Bad Policies, Not Just Beijjing, Responsible for Rare Earth Shortage

With President Hu’s visit to Washington this week, media outlets are devoting a great deal of coverage to ways in which China’s economic, energy, and climate policies are hampering U.S. economic recovery. Many of its economically motivated regulations — including questionable currency policy, tight export controls on rare earth elements, and large subsidies to wind power — impact the economies of others in the global market.

Yet moves such as these should come as little surprise, since China (like every other nation) acts in its own self interest. Given that fact, divisive rhetoric like that from Senator Chuck Schumer (D-NY) who claims that Beijing’s Yuan policy is “like a boot to the throat of our recovery” is just distracting and threatens to impede our diplomatic efforts for a more productive trade relationship with China.

Our economic well being is ultimately our responsibility. Onerous government regulation and a corresponding dearth of fiscal discipline made our current economic bed. If the 112th Congress succeeds in legislating more enlightened and responsible policies, Washington has a shot at correcting that mess. If federal lawmakers, instead, focus their energies on verbally kicking strawmen (both foreign and domestic), those chances drop considerably.

Not many decades ago, concern gripped the nation that Japan and then Russia would surpass America as the world’s largest and robust economy. The scenario didn’t come to fruition because both countries imposed unsustainable subsidies and economic policies. Now, there is concern that China will over take us as the world’s dominant super power. That might happen, but it will not be because China uses unfair practices; it will be because we did not adopt policies that are in our own economic best interests.
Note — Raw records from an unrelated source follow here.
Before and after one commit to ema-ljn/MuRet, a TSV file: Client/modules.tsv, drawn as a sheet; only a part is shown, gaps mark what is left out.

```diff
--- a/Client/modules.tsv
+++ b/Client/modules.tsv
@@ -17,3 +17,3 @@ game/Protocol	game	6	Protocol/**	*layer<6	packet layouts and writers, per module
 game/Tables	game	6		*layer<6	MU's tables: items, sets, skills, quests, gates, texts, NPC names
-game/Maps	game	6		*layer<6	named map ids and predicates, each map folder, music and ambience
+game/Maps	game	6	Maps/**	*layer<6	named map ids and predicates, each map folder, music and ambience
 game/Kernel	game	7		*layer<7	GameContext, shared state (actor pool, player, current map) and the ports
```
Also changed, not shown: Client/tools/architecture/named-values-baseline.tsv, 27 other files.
The WTO can address unfair trade practices on a global basis. We need to welcome competition and take up the challenges it provides.

The Obama administration complains about our trade deficit, citing oil imports as a major reason. At the same time, it has imposed an embargo on exploration and production offshore, in the Gulf of Mexico, and on the coastal plain in Alaska. Increased domestic production not only reduces imports barrel for barrel but creates good paying jobs here. All strong, robust economies require affordable and abundant energy. We have those resources and should be making greater use of them.

Congress and the White House also complain about “off-shoring” jobs to countries like China. Some of this is simply a consequence of the economic law of comparative advantage. If another country can produce a product or service cheaper and at a comparable quality as us, it would be a waste of resources for us to produce that good domestically.

It was not long ago that members of Congress lamented car imports from Japan. Yet, the change resulted from their very own policies. Auto imports grew because of the costs imposed on domestic manufacturers by U.S. CAFE regulations in tandem with Japan’s ability to produce cheaper, better cars.

The same phenomenon was true for another manufacturing industry that moved offshore. Though the U.S. use to rank as a primary producer of rare earth elements (REE) — a class of 17 chemical elements necessary for producing iPods, certain cancer treatments, cruise missiles, solar panels, and even hybrid engine technology — China now provides 97 percent of the world’s supply.

While some of the shift was inevitable due to China’s cheap labor supply, short sighted U.S. policies and negligence made what would have been a healthy challenge a serious economic and strategic problem. Just last month, China tightened its export controls on REEs — a move which will drive up the cost of everything from hybrid vehicle batteries to weaponry.

We can reverse this situation but not immediately and not until the Obama administration and Congress take prompt action. Our leaders inside the Beltway must strive to create incentives for U.S. firms to develop our REE resources while searching also for viable alternatives.

Whether in REEs or some other commodity, China’s production leadership is not foreordained or inevitable. Our ability to compete with China is as much a function of our own doing as it is China’s resources and skills.

Long term, our economic well being will be determined by policies that reflect global considerations as well as domestic ones. Those include tax, energy, environmental, education and technology policies. The future belongs to those who do not impose discriminatory tax and regulatory policies, who recognize the benefits of market forces, who stimulate capital investments in the future, and who capture and maintain the lead in technological innovation by promoting science and engineering.

We do not have to go the way of other great nations that slipped into obscurity. Our leaders should read Barbara Tuchman’s The March of Folly for an important lesson in history.